SARL brings together legislators from states and provinces throughout North America to attend some or part of the Summit. I’d planned to attend a session called “Farm to School, Prison and Beyond” which dealt with the issue of localizing food production and distribution, and was presented by Julie Vanneste who works as the Sustainability Coordinator for the State of Washington’s Department of Corrections. Other sessions dealt with legislation around invasive species, the governance of water, responses to severe weather, and issues facing first responders in rural areas. For more information about the sessions, and to read the summaries of the presentations, see: http://www.agandruralleaders.org/LAC/2014/2014_LAC_Agenda.shtml
In January I attended the annual BC Agriculture Council banquet for the first time and had the pleasure of sitting at a table with the BC Association of Famers Markets. We heard from the Minister of Lands, Steve Thomson, who brought greetings from Minister of Agriculture Pat Pimm, who is recovering from cancer surgery, then from the 4H Club (Head, Heart, Hands and Health), which was celebrating its 100th anniversary; from Lydia Ryall, operator of Cropthorne Farms in Delta and winner of the BC/Yukon Outstanding Young Farmer Award; and of course, from Her Honour the Lieutenant Governor, rancher Judith Guichon.
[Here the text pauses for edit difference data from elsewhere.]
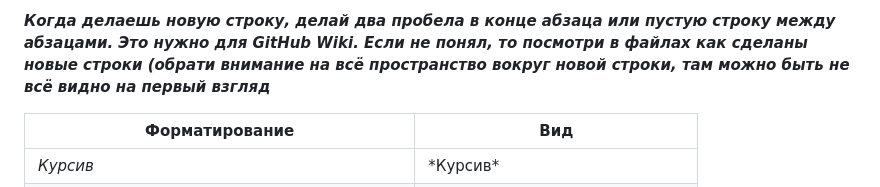
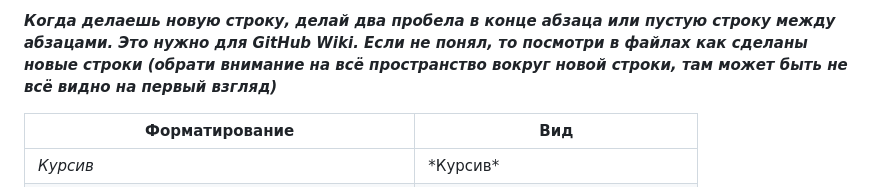
Before and after one commit to Wudrus/TheGreatInterweaveOfSilenceMD, a Markdown page: Шпаргалка.md, the part around the change. GitHub-like rendering.

Commit message:
Commit from WudPhone on 18.11.2025, 10:29:28

```diff
--- a/Шпаргалка.md
+++ b/Шпаргалка.md
@@ -1,4 +1,4 @@
-***Когда делаешь новую строку, делай два пробела в конце абзаца или пустую строку между абзацами. Это нужно для GitHub Wiki. Если не понял, то посмотри в файлах как  сделаны новые строки (обрати внимание на всё пространство вокруг новой строки, там можно быть не всё видно на первый взгляд***
+***Когда делаешь новую строку, делай два пробела в конце абзаца или пустую строку между абзацами. Это нужно для GitHub Wiki. Если не понял, то посмотри в файлах как  сделаны новые строки (обрати внимание на всё пространство вокруг новой строки, там может быть не всё видно на первый взгляд)***
 
 | Форматирование                             | Вид                               |
 | ------------------------------------------ | --------------------------------- |
```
While the hearings into the Site C dam were taking place I took the opportunity to visit Fort St. John. Such an important decision with the Provincial interest at stake, I was disappointed and perturbed at the fact that hearings were only taking place in the north. The project has potentially huge implications on the cost of our power, the future of farmland, the importance of respecting First Nations’ heritage and traditional lands, and impact on wildlife, just to name a few areas of concern. The unabashed attitude of the current government towards the Agricultural Land Commission and Reserve makes many wonder if the playing field is being politically tilted towards oil and gas development to the detriment of preserving land for future generations’ agricultural needs.